This month, Horizon explores the weird and wonderful world of 2D materials. We talk to researchers revving up for a nano car race on a track the size of a flu virus, and others who are splicing atom-thick layers to create materials with on-demand properties. We find out how one scientist is bending and stretching 2D materials to create ultra-small sensors, and discover some of the other potential applications creating a buzz, including energy storage and high-power computing.
Bending and stretching 2D materials to change their properties could lead to ultra-small sensors that can help us understand how gravity works at the microscopic scale, according to Professor Kirill Bolotin from Freie Universität Berlin, Germany, who leads the EU-funded Strained2DMaterials project to uncover what happens to 2D materials under strain.
Did you know there are 200 million insects for each human on the planet? This October, Horizon delves into the mysteries of this diverse set of creatures and their seemingly infinite survival skills. We talk to researchers about why it's vital to maintain the diverse range of insect species, find out how robots and ants can work together to solve problems and explore how the superpowers of bugs could be put to use for humans.
Heart disease kills almost two million people a year in the EU, so it is important to find different ways of keeping your heart healthy. This September, Horizon examines innovative ways of treating heart disease, including electric gene therapy to prevent heart attacks and a miniature heart implant. Plus, we look at how 4D imaging of mice and zebrafish can help regenerate human hearts.
Innovation should be taught as a subject in European schools, according to Tibor Navracsics, the EU’s Commissioner for Education, Culture, Youth and Sport, who says that education can be a defining factor in the life of young scientists.
Pan-European conference discusses the future of innovation in the EU.
Learning how the brain decodes subtle social signals like body language could help people with autism.
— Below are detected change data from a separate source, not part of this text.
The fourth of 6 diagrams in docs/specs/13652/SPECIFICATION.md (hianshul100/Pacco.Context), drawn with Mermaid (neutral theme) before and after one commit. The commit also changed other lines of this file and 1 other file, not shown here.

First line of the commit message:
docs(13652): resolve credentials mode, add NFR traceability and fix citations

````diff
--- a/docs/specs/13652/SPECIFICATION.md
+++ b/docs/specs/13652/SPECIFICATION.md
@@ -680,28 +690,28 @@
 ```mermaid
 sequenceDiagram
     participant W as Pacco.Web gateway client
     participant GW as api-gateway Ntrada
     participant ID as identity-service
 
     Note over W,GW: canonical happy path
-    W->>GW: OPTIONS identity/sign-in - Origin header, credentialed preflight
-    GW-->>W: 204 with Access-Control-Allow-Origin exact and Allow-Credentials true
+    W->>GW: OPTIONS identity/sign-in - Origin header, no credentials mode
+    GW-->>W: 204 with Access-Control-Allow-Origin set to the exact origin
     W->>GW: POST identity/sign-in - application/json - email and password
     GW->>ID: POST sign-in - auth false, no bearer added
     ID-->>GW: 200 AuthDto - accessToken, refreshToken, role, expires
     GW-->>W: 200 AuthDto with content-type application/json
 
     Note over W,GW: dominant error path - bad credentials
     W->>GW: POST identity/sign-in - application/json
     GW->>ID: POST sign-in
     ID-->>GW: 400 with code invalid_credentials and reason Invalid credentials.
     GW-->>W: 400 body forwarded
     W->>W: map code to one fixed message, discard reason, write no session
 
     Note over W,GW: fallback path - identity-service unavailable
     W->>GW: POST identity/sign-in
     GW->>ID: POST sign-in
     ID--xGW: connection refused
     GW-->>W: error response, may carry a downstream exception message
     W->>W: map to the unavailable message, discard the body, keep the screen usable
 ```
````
Food insecurity leads to increased migration, says Cristina Amaral.